● MATERIAL SUPPLIED
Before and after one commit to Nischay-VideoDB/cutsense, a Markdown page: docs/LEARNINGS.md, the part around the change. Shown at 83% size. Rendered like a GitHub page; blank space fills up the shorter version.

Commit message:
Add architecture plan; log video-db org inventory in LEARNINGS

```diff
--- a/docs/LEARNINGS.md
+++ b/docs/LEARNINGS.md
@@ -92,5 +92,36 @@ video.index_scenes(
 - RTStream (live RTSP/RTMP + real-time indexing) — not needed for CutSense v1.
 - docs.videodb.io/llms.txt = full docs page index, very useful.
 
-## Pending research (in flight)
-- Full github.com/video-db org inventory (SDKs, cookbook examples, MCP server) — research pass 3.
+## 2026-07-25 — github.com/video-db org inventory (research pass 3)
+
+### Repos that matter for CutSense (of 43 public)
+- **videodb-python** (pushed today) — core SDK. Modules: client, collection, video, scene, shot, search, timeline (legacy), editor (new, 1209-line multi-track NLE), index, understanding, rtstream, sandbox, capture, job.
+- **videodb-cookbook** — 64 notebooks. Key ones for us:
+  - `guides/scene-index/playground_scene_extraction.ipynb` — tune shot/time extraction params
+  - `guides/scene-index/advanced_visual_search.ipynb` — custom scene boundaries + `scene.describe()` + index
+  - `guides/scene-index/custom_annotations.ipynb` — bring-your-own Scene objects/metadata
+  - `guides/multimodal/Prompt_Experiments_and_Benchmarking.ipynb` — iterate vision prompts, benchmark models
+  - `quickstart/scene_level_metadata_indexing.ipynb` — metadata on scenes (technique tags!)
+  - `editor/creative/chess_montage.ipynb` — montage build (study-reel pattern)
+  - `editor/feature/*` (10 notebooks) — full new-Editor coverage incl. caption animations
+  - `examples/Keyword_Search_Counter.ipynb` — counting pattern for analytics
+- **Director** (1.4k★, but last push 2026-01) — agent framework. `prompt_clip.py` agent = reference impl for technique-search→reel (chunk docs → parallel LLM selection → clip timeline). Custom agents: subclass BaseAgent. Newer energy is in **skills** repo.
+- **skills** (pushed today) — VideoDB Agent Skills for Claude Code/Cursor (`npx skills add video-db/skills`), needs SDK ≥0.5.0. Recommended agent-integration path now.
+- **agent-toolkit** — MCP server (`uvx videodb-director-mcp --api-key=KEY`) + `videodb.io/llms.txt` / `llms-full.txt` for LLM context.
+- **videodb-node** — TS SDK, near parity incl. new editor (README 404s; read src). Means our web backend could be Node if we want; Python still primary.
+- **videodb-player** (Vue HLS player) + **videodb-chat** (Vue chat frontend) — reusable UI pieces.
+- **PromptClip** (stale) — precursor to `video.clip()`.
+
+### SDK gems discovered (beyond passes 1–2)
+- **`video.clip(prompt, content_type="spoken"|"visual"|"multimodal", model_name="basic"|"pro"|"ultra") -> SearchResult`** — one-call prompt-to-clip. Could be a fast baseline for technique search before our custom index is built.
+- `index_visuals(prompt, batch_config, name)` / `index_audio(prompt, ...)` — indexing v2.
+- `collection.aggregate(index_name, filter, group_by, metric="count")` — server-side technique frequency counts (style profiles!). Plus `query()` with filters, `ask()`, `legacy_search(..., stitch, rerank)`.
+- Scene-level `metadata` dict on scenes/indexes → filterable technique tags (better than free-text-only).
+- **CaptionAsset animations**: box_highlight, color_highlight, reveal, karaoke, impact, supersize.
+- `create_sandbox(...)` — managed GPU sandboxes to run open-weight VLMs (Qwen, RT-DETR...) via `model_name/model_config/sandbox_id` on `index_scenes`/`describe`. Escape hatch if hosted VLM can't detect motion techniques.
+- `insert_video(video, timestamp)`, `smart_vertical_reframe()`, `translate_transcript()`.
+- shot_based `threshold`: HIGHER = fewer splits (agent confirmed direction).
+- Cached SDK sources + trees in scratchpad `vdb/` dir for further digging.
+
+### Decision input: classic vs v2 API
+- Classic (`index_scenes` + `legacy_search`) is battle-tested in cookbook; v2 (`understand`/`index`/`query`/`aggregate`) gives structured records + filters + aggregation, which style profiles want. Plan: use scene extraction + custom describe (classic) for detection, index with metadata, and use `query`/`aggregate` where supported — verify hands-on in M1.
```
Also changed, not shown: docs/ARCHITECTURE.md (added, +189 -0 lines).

● PROBLEM DESCRIPTION
Which of the lines in the data contain the string "animations"? Return each one.

● ANSWER
+  - `editor/feature/*` (10 notebooks) — full new-Editor coverage incl. caption animations
+- **CaptionAsset animations**: box_highlight, color_highlight, reveal, karaoke, impact, supersize.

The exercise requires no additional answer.